• **Assigned task**
Which lines in the records below contain the word "fuel"? Copy each one out.

━━━━━ Provided information

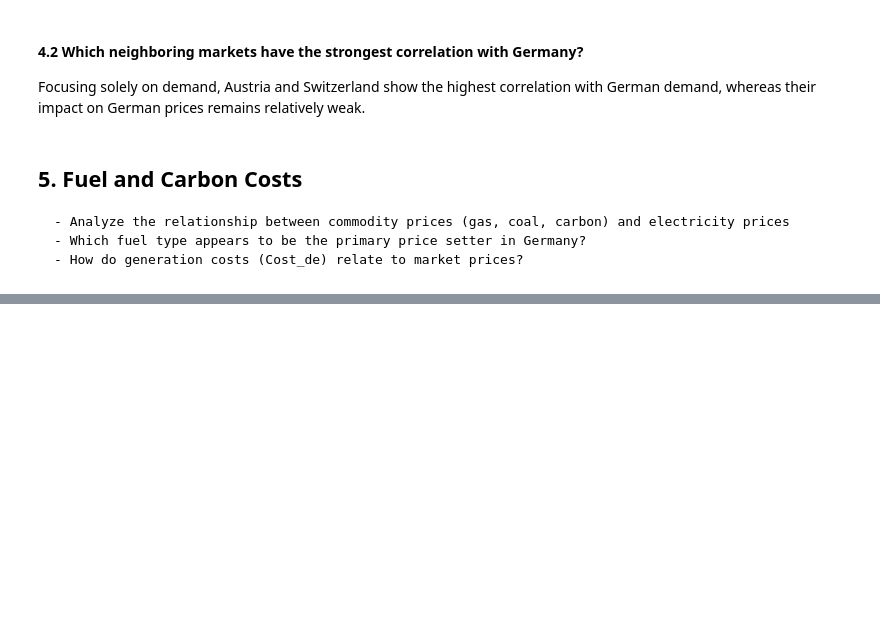
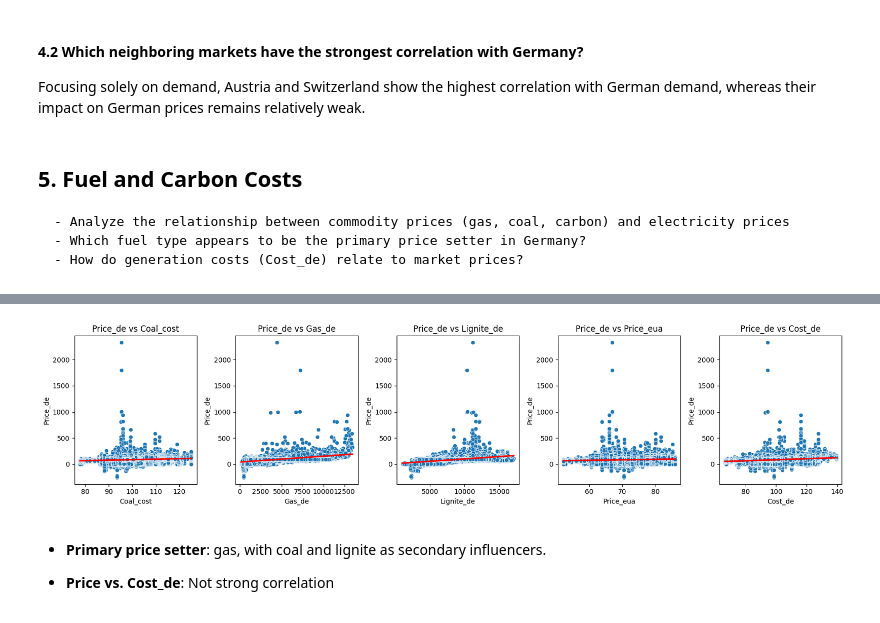
Before and after one commit to samueledelia/German_electricity_prices-assignment, a Jupyter notebook: notebook/2_Covariate_Analysis.ipynb, the cells around one changed output, grey strips where cells are left out. Cells and saved outputs as stored; diff of their text form; code cells hidden in the pictures; blank space fills up the shorter version.

```diff
--- a/notebook/2_Covariate_Analysis.ipynb
+++ b/notebook/2_Covariate_Analysis.ipynb
@@ -183,0 +198,19 @@ Focusing solely on demand, Austria and Switzerland show the highest correlation
+# %%
+plt.figure(figsize=(20, 4))
+
+for i, fuel in enumerate(de_commodities[1:]):
+    plt.subplot(1, len(de_commodities), i+1)
+    sns.scatterplot(x=fuel, y="Price_de", data=df)
+    sns.regplot(x=fuel, y="Price_de", data=df, scatter=False, line_kws={"color": "red"})
+    plt.xlabel(fuel)
+    plt.ylabel("Price_de")
+    plt.title(f"Price_de vs {fuel}")
+
+plt.tight_layout()
+plt.show()
+# %% [output]
+[figure, added]
+# %% [markdown]
+- **Primary price setter**:  gas, with coal and lignite as secondary influencers.
+
+- **Price vs. Cost_de**: Not strong correlation
```
Also changed, not shown: parts of 1 cell of this notebook, 3 other files.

━━━━━━━━━━

• **The completed task**
+for i, fuel in enumerate(de_commodities[1:]):
+    sns.scatterplot(x=fuel, y="Price_de", data=df)
+    sns.regplot(x=fuel, y="Price_de", data=df, scatter=False, line_kws={"color": "red"})
+    plt.xlabel(fuel)
+    plt.title(f"Price_de vs {fuel}")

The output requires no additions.